What is being asked: Only an exact copy of the listing below will do.

Provided records:
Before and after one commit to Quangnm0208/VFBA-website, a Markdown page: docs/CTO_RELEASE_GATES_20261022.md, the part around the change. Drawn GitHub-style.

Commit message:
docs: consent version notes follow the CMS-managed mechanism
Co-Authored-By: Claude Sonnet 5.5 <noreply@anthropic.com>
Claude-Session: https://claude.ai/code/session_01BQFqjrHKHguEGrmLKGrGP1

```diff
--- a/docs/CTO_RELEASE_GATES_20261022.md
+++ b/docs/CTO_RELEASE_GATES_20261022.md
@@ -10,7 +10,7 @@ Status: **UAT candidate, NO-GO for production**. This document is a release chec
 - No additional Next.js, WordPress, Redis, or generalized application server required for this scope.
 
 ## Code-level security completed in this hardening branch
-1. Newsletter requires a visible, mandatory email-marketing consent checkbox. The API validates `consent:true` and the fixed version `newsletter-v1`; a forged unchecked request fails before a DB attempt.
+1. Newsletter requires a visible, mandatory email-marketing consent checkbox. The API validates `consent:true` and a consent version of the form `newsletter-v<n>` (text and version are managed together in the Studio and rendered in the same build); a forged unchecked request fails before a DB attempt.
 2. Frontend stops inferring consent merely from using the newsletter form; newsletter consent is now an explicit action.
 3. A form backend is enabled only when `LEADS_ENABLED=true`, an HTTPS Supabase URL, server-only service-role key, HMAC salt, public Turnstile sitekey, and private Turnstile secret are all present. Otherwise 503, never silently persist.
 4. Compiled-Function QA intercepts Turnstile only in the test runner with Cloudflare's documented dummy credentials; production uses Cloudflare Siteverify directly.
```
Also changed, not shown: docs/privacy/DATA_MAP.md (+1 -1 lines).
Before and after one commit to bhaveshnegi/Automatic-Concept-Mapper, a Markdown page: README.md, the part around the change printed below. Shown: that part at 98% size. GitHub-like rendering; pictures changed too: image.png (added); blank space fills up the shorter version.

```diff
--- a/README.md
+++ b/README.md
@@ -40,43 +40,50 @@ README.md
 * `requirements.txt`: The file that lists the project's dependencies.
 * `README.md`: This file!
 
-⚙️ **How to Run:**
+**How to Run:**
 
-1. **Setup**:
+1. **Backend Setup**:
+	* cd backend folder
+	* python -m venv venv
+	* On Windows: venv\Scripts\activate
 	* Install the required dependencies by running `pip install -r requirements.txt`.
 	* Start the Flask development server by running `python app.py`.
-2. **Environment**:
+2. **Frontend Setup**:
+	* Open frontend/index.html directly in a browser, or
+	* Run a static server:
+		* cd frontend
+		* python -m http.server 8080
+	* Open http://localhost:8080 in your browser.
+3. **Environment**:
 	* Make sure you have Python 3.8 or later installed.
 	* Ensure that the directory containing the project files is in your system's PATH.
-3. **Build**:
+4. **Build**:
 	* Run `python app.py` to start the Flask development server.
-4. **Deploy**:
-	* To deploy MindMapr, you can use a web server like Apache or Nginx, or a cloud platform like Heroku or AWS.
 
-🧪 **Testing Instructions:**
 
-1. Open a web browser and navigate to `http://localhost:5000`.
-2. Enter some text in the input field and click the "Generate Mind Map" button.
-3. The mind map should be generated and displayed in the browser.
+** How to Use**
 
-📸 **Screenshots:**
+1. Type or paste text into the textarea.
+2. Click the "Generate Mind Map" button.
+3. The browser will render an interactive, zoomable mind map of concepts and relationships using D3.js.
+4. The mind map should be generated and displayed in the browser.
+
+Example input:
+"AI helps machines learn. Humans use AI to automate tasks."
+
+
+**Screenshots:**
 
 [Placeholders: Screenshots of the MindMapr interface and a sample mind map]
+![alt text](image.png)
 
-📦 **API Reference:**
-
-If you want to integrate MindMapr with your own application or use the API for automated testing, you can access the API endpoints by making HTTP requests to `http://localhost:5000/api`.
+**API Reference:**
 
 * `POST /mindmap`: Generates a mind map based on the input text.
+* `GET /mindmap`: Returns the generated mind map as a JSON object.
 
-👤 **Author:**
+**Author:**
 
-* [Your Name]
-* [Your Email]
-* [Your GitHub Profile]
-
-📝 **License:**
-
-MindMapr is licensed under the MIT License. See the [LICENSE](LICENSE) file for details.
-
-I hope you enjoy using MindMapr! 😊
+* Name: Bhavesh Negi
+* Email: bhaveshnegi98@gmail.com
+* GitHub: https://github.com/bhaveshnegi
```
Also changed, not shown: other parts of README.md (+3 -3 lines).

Solution:
Before and after one commit to Quangnm0208/VFBA-website, a Markdown page: docs/CTO_RELEASE_GATES_20261022.md, the part around the change. Drawn GitHub-style.

Commit message:
docs: consent version notes follow the CMS-managed mechanism
Co-Authored-By: Claude Sonnet 5.5 <noreply@anthropic.com>
Claude-Session: https://claude.ai/code/session_01BQFqjrHKHguEGrmLKGrGP1

```diff
--- a/docs/CTO_RELEASE_GATES_20261022.md
+++ b/docs/CTO_RELEASE_GATES_20261022.md
@@ -10,7 +10,7 @@ Status: **UAT candidate, NO-GO for production**. This document is a release chec
 - No additional Next.js, WordPress, Redis, or generalized application server required for this scope.
 
 ## Code-level security completed in this hardening branch
-1. Newsletter requires a visible, mandatory email-marketing consent checkbox. The API validates `consent:true` and the fixed version `newsletter-v1`; a forged unchecked request fails before a DB attempt.
+1. Newsletter requires a visible, mandatory email-marketing consent checkbox. The API validates `consent:true` and a consent version of the form `newsletter-v<n>` (text and version are managed together in the Studio and rendered in the same build); a forged unchecked request fails before a DB attempt.
 2. Frontend stops inferring consent merely from using the newsletter form; newsletter consent is now an explicit action.
 3. A form backend is enabled only when `LEADS_ENABLED=true`, an HTTPS Supabase URL, server-only service-role key, HMAC salt, public Turnstile sitekey, and private Turnstile secret are all present. Otherwise 503, never silently persist.
 4. Compiled-Function QA intercepts Turnstile only in the test runner with Cloudflare's documented dummy credentials; production uses Cloudflare Siteverify directly.
```
Also changed, not shown: docs/privacy/DATA_MAP.md (+1 -1 lines).
Before and after one commit to bhaveshnegi/Automatic-Concept-Mapper, a Markdown page: README.md, the part around the change printed below. Shown: that part at 98% size. GitHub-like rendering; pictures changed too: image.png (added); blank space fills up the shorter version.

```diff
--- a/README.md
+++ b/README.md
@@ -40,43 +40,50 @@ README.md
 * `requirements.txt`: The file that lists the project's dependencies.
 * `README.md`: This file!
 
-⚙️ **How to Run:**
+**How to Run:**
 
-1. **Setup**:
+1. **Backend Setup**:
+	* cd backend folder
+	* python -m venv venv
+	* On Windows: venv\Scripts\activate
 	* Install the required dependencies by running `pip install -r requirements.txt`.
 	* Start the Flask development server by running `python app.py`.
-2. **Environment**:
+2. **Frontend Setup**:
+	* Open frontend/index.html directly in a browser, or
+	* Run a static server:
+		* cd frontend
+		* python -m http.server 8080
+	* Open http://localhost:8080 in your browser.
+3. **Environment**:
 	* Make sure you have Python 3.8 or later installed.
 	* Ensure that the directory containing the project files is in your system's PATH.
-3. **Build**:
+4. **Build**:
 	* Run `python app.py` to start the Flask development server.
-4. **Deploy**:
-	* To deploy MindMapr, you can use a web server like Apache or Nginx, or a cloud platform like Heroku or AWS.
 
-🧪 **Testing Instructions:**
 
-1. Open a web browser and navigate to `http://localhost:5000`.
-2. Enter some text in the input field and click the "Generate Mind Map" button.
-3. The mind map should be generated and displayed in the browser.
+** How to Use**
 
-📸 **Screenshots:**
+1. Type or paste text into the textarea.
+2. Click the "Generate Mind Map" button.
+3. The browser will render an interactive, zoomable mind map of concepts and relationships using D3.js.
+4. The mind map should be generated and displayed in the browser.
+
+Example input:
+"AI helps machines learn. Humans use AI to automate tasks."
+
+
+**Screenshots:**
 
 [Placeholders: Screenshots of the MindMapr interface and a sample mind map]
+![alt text](image.png)
 
-📦 **API Reference:**
-
-If you want to integrate MindMapr with your own application or use the API for automated testing, you can access the API endpoints by making HTTP requests to `http://localhost:5000/api`.
+**API Reference:**
 
 * `POST /mindmap`: Generates a mind map based on the input text.
+* `GET /mindmap`: Returns the generated mind map as a JSON object.
 
-👤 **Author:**
+**Author:**
 
-* [Your Name]
-* [Your Email]
-* [Your GitHub Profile]
-
-📝 **License:**
-
-MindMapr is licensed under the MIT License. See the [LICENSE](LICENSE) file for details.
-
-I hope you enjoy using MindMapr! 😊
+* Name: Bhavesh Negi
+* Email: bhaveshnegi98@gmail.com
+* GitHub: https://github.com/bhaveshnegi
```
Also changed, not shown: other parts of README.md (+3 -3 lines).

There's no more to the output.